This year marks the first time that there are more people in America over age 60 than under age 18. California’s own aging population is set to grow 87 percent in the next two decades, and many fear the consequences. Inspired by her personal experience – and 20 years working in the field – Eunice Lin Nichols helps organizations and governments leverage this experienced population as an asset to young people and our state. Nichols leads Encore.org’s Generation to Generation (Gen2Gen) campaign to engage 1 million adults over 50 in the lives of young people — building bridges across differences of age, race, and income; improving life for older and younger generations; and creating a better future for all. More than 215 partner organizations throughout California and the nation have joined Gen2Gen’s campaign to positively impact lives. For example, FIRST 5 Santa Clara County is expanding its use of older volunteers from six family resource centers to all 27. Soon, 200 older volunteers there will help 650 young children thrive.
Eileen Richardson, Downtown Streets Team
On any given night, 130,000 Californians are homeless. When Eileen Richardson, the former CEO of Napster, took a break from the tech industry and volunteered at a local food bank, she saw individuals experiencing homelessness often losing their sense of dignity while living on the street. Guided by the principle that everyone can become a proud, productive member of their community, Richardson created Downtown Streets Team (DST). Participants experiencing homelessness volunteer up to 20 hours a week to clean streets in return for case management, job training, employment services, and stipends to transition from homelessness to permanent housing. This approach renews dignity and provides opportunities for personal and professional growth. The organization serves more than 1,000 individuals across a dozen California cities, and nearly nine in 10 (88 percent) graduates from DST’s work experience program retain employment for 90 days or more.
Yammilette G. Rodriguez, Youth Leadership Institute
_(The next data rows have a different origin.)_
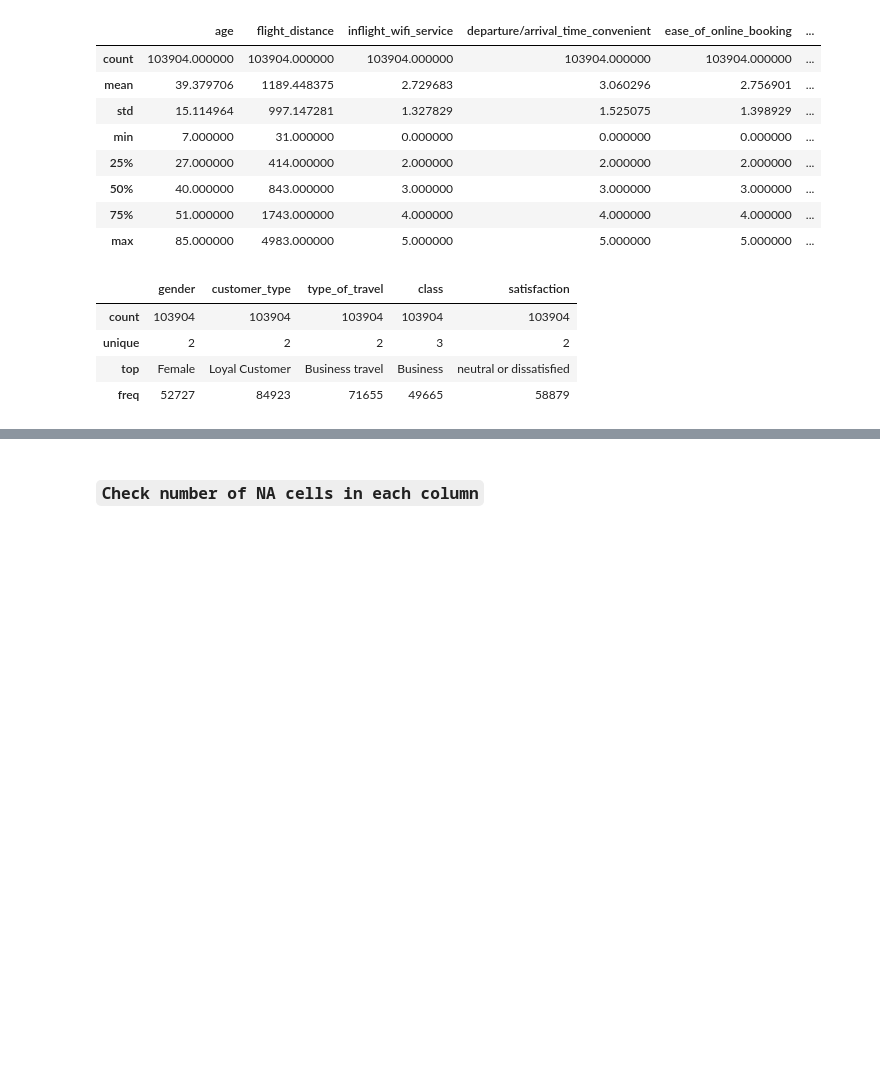
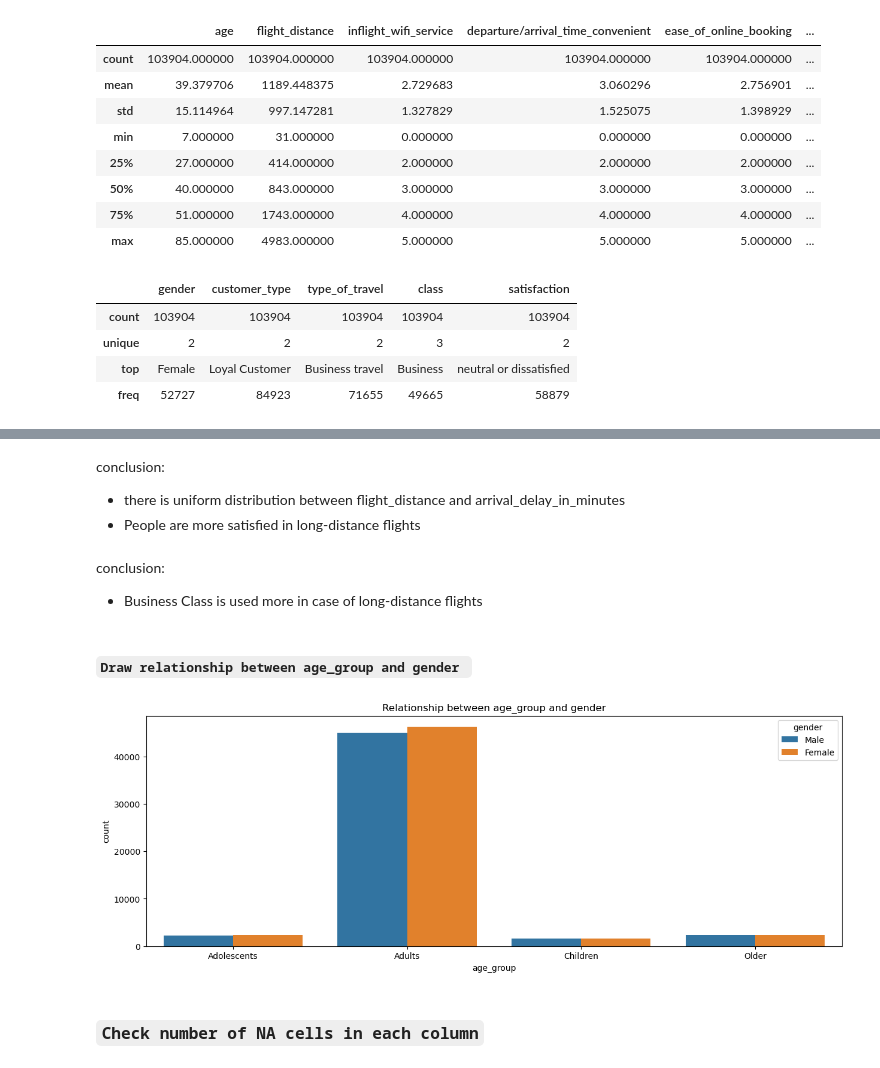
Before and after one commit to aahmedsherif/AirlinePassengerSatisfaction, a Jupyter notebook: script.ipynb, the cells around one changed output, grey strips where cells are left out. Cells and saved outputs as stored; diff of their text form; code cells hidden in the pictures; blank space fills up the shorter version.

```diff
--- a/script.ipynb
+++ b/script.ipynb
@@ -89,3 +173,19 @@ df.describe(include=['O'])
+# %% [markdown]
+conclusion:
+- there is uniform distribution between flight_distance and arrival_delay_in_minutes
+- People are more satisfied in long-distance flights
+# %% [markdown]
+conclusion:
+- Business Class is used more in case of long-distance flights
+# %% [markdown]
+#### `Draw relationship between age_group and gender `
+# %%
+plt.figure(figsize=(15,5))
+sns.countplot(data=df, x='age_group', hue='gender')
+plt.title('Relationship between age_group and gender')
+plt.show()
+# %% [output]
+[figure, added]
 # %% [markdown]
 ### `Check number of NA cells in each column`
 # %%
```
Also changed, not shown: parts of 31 cells of this notebook.
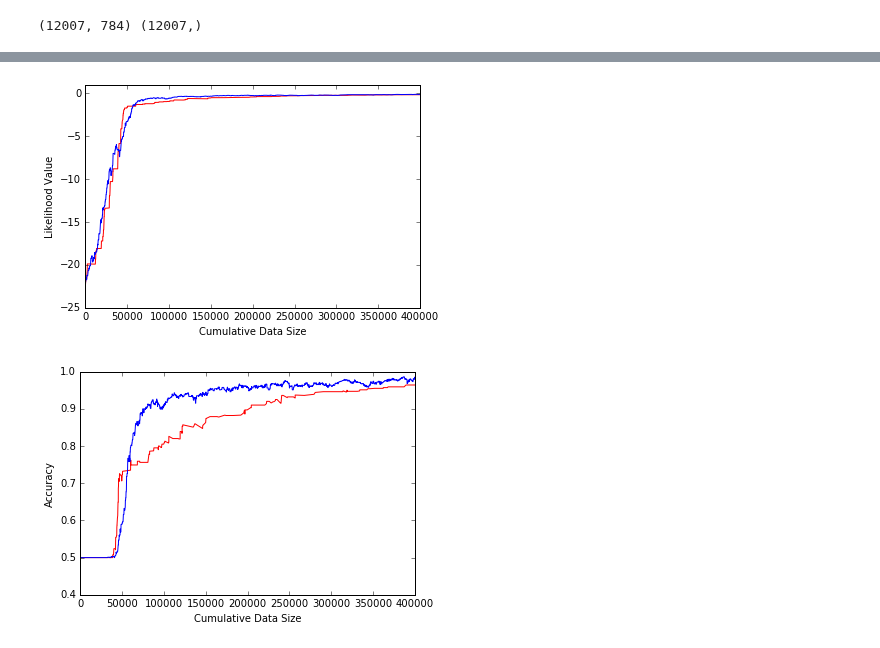
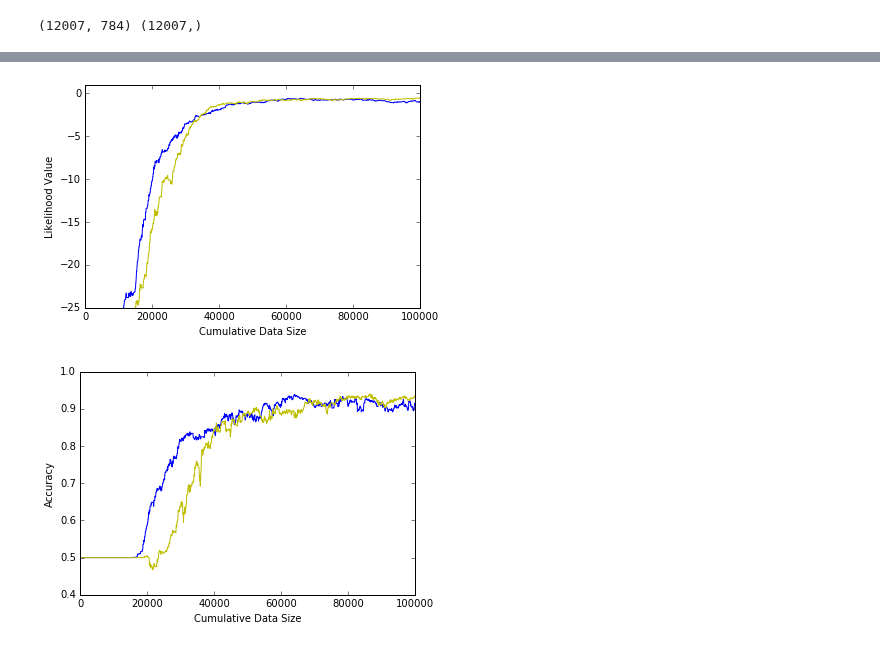
Before and after one commit to DanielTakeshi/New_MH_Test, a Jupyter notebook: iPython_stuff/LogisticRegression_CUTMH_RandomWalkProposer.ipynb, the cells around one changed output, grey strips where cells are left out. Drawn from its saved outputs; the diff is of its cells as text; code cells hidden in the pictures.

```diff
--- a/iPython_stuff/LogisticRegression_CUTMH_RandomWalkProposer.ipynb
+++ b/iPython_stuff/LogisticRegression_CUTMH_RandomWalkProposer.ipynb
@@ -117,13 +117,14 @@ def eval_cost(X,Y,beta):
 def train(X, Y, sigmarw, batchsize, epsilon, niter):
     N = len(Y) # number of total training data
     P = len(X[0]) # parameter dimension
-    # beta_t = np.zeros(P)
-    beta_t = np.random.rand(P)
+    beta_t = np.ones(P)
+    # beta_t = np.random.rand(P)
     cost_list = []
     accept_pos = []
     accuracy_list = []
     for i in range(niter):
-        print i
+        if i % 100 == 0:
+            print i
         index = np.random.permutation(N)
         X = X[index]
         Y = Y[index]
@@ -169,10 +164,11 @@ for i in range(1,len(accept_pos_xl)):
 # model class
 # assume binary classes, 1 or -1
 class Logistic:
-    def __init__(self, num_featurs, proposer = None):
+    def __init__(self, num_featurs, totN, proposer = None):
         # init the feature vector
         self.p = num_featurs
         self.proposer = proposer
+        self.N = totN  # tot number of datas
 
     def ll(self, feature, X, Y):
         # return the log likelihood
@@ -186,8 +182,9 @@ class Logistic:
         res = res * (-1.0)
         return res / n
 
-    def delta(self, f_old, f_new, X, Y):
-        res = self.ll(f_new, X, Y) - self.ll(f_old, X, Y)
+    def delta(self, f_old, f_new, X, Y, t):
+        # t is the temperature
+        res = self.ll(f_new, X, Y) * self.N / t - self.ll(f_old, X, Y) * self.N / t
         res += self.proposer.probGenerate(f_new, f_old, X, Y) # new -> old
         res = res - self.proposer.probGenerate(f_old, f_new, X, Y)  # old -> new
         return res
@@ -353,28 +372,31 @@ for i in range(N):
 # %%
-"""
-compare the result
-"""
-# plot the likelihood with respect to the cumulative data size
 plt.figure()
-plt.plot(cumulate_datasize_xl,cost_list_xl,'r')
-plt.hold(True)
+#plt.plot(cumulate_datasize_xl,cost_list_xl,'r')
+#plt.hold(True)
 x_ax = np.ones(N) * miniBatchSize
 x_ax = np.cumsum(x_ax)
 plt.plot(x_ax, ll_full, 'b')
+plt.plot(x_ax[0:4000], ll_full_nonT[0:4000], 'y')
 plt.xlabel('Cumulative Data Size')
 plt.ylabel('Likelihood Value')
-plt.axis([-1,400000,-25,1])
+plt.axis([-1,100000,-25,1])
+
+plt.savefig('ll_hyc.png')
 plt.show()
+
 
 # plot the accuracy with respect to the cumulative data size
 plt.figure()
-plt.plot(cumulate_datasize_xl, accuracy_xl, 'r')
-plt.hold(True)
+#plt.plot(cumulate_datasize_xl, accuracy_xl, 'r')
+#plt.hold(True)
 plt.plot(x_ax, acc_full, 'b')
+plt.plot(x_ax[0:4000], acc_full_nonT[0:4000], 'y')
 plt.xlabel('Cumulative Data Size')
 plt.ylabel('Accuracy')
-plt.axis([0, 400000 ,0.4, 1])
+plt.axis([0, 100000 ,0.4, 1])
+
+plt.savefig('acc_hyc.png')
 plt.show()
 # %% [output]
-[figure, old version]
+[figure, new version]
-[figure, old version]
+[figure, new version]
```
Also changed, not shown: parts of 5 cells of this notebook, 4 other files.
The growing number of young people in the Central Valley are full of ideas and promise, but they are often overlooked as adults make decisions. They also face unique obstacles: higher-than-average rates of drug and alcohol abuse, lower-than-average college readiness, and more. Yammilette G. Rodriguez, the daughter of immigrants and inspired by her mentors from her youth, recognized the need to invest in young people to inform policies that could affect their lives. At Youth Leadership Institute (YLI), Rodriguez empowers underrepresented youth to advocate for the needs of their community, equips them with tools to become civically engaged, and provides a platform for youth to engage directly with elected officials. The organization works collaboratively with more than 2,000 high school students statewide each year and has achieved more than 120 policy victories, including successfully advocating for Fresno Unified to become a Sanctuary School District.
About The James Irvine Foundation
The James Irvine Foundation is a private, nonprofit grantmaking foundation dedicated to expanding opportunity for the people of California. The Foundation’s current focus is a California where all low-income workers have the power to advance economically. Since 1937 the Foundation has provided more than $1.87 billion in grants to organizations throughout California. With about $2.3 billion in assets, the Foundation made grants of $95.9 million in 2018. For more information about the Irvine Foundation, please visit our website at www.irvine.org.